A woman’s power during her periods strikes fear in men
Cultural restrictions fuel the period stigma and keep women excluded and shamed
A woman should not cook during her period. If a member of Zionist denominations or Shembe church, a woman on her period may not take part in worship rites and may even not come to church at all. A menstruating healer should not see clients or touch her healing paraphernalia. In some cases, menstruating girls are not allowed to go to school.
These are some restrictions that fuel the period stigma and keep women excluded and shamed. The stigma and its myths carry with it an oppressive notion that menstruating women are unclean. What perpetuates this are the hushed tones around menstruation, the euphemisms for it and the shortage of education and open dialogue about it. While the global move to have sanitary pads easily accessible to the underprivileged shines a spotlight on the issue and how it infringes on girls’ and women’s human rights – at the same time demystifying sexual reproductive health and menstrual health management – there’s still room for a broader conversation.
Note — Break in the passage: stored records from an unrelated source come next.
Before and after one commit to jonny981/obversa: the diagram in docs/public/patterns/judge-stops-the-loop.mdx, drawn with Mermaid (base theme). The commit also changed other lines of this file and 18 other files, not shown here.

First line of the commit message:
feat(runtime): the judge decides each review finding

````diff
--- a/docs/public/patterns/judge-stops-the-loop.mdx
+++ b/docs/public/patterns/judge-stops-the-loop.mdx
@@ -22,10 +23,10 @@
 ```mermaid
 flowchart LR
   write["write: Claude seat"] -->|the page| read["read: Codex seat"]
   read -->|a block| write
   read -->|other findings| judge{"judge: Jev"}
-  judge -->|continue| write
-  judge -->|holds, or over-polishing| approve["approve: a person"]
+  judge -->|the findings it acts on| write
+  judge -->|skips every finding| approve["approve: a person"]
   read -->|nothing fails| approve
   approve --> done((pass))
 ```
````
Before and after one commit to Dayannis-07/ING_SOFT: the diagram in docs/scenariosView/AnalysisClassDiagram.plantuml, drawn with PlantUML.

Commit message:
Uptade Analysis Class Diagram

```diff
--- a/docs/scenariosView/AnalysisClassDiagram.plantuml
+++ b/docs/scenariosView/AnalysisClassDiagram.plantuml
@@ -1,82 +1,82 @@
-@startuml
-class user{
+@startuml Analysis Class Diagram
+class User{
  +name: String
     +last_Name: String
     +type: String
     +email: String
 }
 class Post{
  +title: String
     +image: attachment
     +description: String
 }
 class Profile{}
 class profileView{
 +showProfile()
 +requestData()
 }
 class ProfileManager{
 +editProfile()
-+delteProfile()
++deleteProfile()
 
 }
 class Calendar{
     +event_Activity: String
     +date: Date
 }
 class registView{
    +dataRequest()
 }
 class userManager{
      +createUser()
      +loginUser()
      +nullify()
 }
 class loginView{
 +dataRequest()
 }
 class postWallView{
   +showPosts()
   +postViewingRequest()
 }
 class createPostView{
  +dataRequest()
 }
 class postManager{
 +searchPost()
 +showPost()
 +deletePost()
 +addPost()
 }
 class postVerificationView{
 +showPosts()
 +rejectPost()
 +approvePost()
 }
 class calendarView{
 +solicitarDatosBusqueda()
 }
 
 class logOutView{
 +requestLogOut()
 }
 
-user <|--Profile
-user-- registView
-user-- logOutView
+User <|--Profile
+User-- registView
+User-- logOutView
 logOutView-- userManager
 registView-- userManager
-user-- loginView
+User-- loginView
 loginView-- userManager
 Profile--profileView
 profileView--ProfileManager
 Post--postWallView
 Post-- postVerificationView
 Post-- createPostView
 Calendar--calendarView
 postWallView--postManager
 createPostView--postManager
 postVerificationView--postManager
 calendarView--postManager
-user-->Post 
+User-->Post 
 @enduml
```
The period stigma can be viewed as a form of misogyny, and it is also believed to be at the heart of the origins of patriarchy. However, not all societies view menstruation negatively. There are strong beliefs that a woman’s period is positive and powerful. Writing on how menstruation became taboo, researcher Anna Druet reveals how menstrual customs of some modern-day hunter-gatherer societies enhance female autonomy. She observes that the biggest grass hut of the Mbuti people of the DR Congo is the menstrual hut, where girls go when they have their first period, accompanied by other women. There, having a period is considered powerful and blessed by the moon...